Material supplied >>
++++++

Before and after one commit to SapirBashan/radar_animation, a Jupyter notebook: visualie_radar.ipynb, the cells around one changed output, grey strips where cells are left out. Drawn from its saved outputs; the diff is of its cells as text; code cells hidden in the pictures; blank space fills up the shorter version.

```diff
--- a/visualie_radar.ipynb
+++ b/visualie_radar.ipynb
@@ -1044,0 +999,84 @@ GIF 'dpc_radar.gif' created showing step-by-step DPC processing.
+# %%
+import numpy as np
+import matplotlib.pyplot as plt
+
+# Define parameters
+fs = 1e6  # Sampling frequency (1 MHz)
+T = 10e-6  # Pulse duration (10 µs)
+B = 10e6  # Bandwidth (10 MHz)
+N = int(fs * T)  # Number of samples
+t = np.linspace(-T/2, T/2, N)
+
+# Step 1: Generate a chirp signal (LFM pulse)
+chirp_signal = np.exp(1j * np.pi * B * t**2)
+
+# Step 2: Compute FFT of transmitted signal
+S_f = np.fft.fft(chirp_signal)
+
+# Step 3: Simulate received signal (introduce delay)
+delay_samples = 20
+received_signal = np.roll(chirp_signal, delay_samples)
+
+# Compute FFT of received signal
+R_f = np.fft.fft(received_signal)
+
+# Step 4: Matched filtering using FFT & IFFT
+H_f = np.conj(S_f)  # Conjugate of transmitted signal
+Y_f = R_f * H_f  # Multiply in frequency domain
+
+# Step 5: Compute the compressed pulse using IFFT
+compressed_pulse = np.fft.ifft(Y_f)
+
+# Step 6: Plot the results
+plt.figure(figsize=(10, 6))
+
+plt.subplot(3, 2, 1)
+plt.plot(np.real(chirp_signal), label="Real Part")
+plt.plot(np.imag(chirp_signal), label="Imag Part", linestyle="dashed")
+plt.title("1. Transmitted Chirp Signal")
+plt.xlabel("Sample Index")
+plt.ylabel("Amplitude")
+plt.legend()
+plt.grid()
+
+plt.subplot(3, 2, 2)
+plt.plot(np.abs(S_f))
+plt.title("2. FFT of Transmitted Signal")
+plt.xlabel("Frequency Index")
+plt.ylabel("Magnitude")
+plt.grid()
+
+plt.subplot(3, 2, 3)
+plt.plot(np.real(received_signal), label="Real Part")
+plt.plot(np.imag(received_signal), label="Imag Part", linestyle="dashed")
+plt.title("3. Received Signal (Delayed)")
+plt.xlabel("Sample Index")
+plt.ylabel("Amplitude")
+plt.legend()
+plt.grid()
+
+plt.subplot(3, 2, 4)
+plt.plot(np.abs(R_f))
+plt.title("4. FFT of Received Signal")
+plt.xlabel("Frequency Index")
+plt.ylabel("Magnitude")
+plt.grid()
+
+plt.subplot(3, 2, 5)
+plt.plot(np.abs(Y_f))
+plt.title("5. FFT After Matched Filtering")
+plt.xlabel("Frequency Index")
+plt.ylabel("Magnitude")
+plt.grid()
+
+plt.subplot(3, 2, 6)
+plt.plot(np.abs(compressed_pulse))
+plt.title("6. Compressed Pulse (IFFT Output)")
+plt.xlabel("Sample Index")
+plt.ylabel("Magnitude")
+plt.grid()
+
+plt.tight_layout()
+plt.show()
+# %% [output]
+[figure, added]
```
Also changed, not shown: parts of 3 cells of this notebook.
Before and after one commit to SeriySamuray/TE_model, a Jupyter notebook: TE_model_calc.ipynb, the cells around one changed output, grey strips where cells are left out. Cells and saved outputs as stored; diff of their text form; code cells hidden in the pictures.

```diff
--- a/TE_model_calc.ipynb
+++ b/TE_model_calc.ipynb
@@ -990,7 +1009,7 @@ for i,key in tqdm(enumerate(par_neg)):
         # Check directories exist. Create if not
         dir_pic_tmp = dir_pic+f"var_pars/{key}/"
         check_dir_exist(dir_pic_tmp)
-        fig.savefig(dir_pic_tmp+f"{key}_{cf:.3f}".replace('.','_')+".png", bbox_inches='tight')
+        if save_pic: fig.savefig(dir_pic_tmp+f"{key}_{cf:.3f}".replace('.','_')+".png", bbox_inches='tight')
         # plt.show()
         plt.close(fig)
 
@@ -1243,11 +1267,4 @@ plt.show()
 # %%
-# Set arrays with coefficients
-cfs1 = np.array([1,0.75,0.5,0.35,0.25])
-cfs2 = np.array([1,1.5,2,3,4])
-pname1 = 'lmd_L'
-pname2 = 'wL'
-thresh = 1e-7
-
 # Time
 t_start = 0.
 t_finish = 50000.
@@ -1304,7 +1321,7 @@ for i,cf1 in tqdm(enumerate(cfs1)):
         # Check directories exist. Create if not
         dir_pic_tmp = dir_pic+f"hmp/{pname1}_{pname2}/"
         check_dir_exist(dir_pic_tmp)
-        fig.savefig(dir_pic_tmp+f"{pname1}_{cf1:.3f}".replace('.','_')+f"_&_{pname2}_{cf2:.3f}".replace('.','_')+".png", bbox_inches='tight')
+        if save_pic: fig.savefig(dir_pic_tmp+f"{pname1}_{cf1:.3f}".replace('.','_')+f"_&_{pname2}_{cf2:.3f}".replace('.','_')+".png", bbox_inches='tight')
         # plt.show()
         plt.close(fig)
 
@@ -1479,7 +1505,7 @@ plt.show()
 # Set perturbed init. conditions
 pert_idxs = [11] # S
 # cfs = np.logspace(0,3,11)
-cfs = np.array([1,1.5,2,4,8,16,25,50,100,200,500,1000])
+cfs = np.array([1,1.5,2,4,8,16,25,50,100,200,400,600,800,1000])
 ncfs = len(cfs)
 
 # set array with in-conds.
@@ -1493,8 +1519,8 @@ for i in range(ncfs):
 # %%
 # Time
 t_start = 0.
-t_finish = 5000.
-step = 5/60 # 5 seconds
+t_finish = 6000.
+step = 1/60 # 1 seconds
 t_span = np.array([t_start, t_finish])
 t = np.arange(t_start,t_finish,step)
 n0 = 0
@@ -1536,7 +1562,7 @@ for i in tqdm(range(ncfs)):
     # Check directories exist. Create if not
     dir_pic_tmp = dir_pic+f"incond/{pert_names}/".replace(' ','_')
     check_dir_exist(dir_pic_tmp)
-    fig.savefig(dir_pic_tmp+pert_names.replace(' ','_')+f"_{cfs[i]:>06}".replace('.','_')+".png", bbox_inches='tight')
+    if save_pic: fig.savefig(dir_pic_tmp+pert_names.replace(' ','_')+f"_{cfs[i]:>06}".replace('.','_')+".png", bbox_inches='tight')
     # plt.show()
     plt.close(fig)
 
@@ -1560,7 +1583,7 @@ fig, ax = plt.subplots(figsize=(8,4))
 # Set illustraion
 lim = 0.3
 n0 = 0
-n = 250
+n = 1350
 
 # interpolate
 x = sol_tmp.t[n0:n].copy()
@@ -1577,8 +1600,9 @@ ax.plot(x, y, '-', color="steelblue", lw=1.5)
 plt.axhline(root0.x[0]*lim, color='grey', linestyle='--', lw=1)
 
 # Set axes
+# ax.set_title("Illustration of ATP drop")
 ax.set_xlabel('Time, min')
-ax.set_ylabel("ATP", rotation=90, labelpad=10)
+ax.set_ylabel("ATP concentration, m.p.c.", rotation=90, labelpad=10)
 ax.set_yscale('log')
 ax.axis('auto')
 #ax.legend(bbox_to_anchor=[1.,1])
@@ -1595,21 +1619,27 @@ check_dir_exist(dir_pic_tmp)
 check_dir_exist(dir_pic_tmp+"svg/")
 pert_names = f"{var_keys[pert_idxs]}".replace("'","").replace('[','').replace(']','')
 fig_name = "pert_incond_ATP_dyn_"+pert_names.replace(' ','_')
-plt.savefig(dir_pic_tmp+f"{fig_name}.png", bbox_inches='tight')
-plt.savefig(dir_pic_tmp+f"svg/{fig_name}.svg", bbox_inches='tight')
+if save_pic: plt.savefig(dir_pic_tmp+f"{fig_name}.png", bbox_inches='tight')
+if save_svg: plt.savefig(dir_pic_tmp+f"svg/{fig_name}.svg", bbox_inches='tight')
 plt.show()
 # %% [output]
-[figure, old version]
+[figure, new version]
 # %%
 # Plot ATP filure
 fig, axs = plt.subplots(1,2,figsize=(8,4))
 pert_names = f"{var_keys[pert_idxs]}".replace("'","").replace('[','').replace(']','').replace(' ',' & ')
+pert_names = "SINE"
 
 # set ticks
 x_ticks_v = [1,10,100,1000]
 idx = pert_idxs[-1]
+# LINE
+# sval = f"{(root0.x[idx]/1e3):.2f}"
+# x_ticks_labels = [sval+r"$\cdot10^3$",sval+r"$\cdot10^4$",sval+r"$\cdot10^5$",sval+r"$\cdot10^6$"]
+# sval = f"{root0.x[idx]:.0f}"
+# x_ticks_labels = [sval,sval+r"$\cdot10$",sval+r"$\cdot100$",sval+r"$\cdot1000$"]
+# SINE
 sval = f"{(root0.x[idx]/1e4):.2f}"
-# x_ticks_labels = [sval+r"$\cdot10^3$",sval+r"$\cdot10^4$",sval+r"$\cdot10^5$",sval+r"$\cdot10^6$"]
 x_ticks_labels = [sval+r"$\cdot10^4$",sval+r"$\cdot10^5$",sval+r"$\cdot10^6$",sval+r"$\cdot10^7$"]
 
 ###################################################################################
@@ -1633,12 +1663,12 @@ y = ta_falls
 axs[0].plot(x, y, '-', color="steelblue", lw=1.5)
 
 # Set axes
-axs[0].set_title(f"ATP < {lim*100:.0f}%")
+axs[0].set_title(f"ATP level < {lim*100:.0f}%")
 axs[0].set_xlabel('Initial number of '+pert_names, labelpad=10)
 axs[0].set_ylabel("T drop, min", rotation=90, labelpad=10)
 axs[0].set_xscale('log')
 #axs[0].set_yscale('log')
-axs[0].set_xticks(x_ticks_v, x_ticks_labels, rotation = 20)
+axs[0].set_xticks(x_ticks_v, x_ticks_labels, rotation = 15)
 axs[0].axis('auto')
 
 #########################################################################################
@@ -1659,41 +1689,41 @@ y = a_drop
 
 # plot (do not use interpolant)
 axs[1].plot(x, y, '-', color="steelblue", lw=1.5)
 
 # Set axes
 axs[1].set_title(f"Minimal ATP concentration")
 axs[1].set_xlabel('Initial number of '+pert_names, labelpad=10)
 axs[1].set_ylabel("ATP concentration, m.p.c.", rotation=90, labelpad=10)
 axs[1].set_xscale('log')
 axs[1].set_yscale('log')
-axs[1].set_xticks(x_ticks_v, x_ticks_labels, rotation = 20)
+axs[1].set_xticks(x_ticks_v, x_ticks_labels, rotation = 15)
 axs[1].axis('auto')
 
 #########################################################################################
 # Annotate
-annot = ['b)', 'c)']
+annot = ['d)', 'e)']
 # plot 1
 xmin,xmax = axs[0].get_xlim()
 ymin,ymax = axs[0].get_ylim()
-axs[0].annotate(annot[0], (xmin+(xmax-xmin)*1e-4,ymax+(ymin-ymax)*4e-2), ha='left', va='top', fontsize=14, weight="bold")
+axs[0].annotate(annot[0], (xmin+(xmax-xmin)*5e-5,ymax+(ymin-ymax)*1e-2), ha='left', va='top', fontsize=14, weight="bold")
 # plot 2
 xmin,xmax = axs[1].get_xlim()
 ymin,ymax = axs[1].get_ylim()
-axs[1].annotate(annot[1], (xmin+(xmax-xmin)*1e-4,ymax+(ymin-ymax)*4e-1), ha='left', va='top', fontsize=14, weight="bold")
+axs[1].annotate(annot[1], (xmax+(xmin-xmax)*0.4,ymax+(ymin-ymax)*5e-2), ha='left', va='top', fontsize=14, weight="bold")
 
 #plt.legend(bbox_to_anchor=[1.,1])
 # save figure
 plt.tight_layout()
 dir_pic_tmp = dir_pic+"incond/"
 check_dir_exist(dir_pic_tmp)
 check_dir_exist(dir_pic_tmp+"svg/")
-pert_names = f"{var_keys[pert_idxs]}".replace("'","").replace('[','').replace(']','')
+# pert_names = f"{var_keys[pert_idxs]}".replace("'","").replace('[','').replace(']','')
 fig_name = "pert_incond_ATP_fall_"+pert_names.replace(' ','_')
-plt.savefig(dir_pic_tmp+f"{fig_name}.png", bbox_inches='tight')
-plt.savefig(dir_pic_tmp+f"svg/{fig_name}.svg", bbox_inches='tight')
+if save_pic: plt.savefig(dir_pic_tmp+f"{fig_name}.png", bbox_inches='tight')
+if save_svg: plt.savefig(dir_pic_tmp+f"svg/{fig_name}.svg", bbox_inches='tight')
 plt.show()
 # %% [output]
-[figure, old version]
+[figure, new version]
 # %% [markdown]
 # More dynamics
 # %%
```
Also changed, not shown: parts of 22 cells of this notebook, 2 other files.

++++++

Requirement >>
Collect each line above holding the string "color".

Response area >>
@@ -1577,8 +1600,9 @@ ax.plot(x, y, '-', color="steelblue", lw=1.5)
 plt.axhline(root0.x[0]*lim, color='grey', linestyle='--', lw=1)
 axs[0].plot(x, y, '-', color="steelblue", lw=1.5)
 axs[1].plot(x, y, '-', color="steelblue", lw=1.5)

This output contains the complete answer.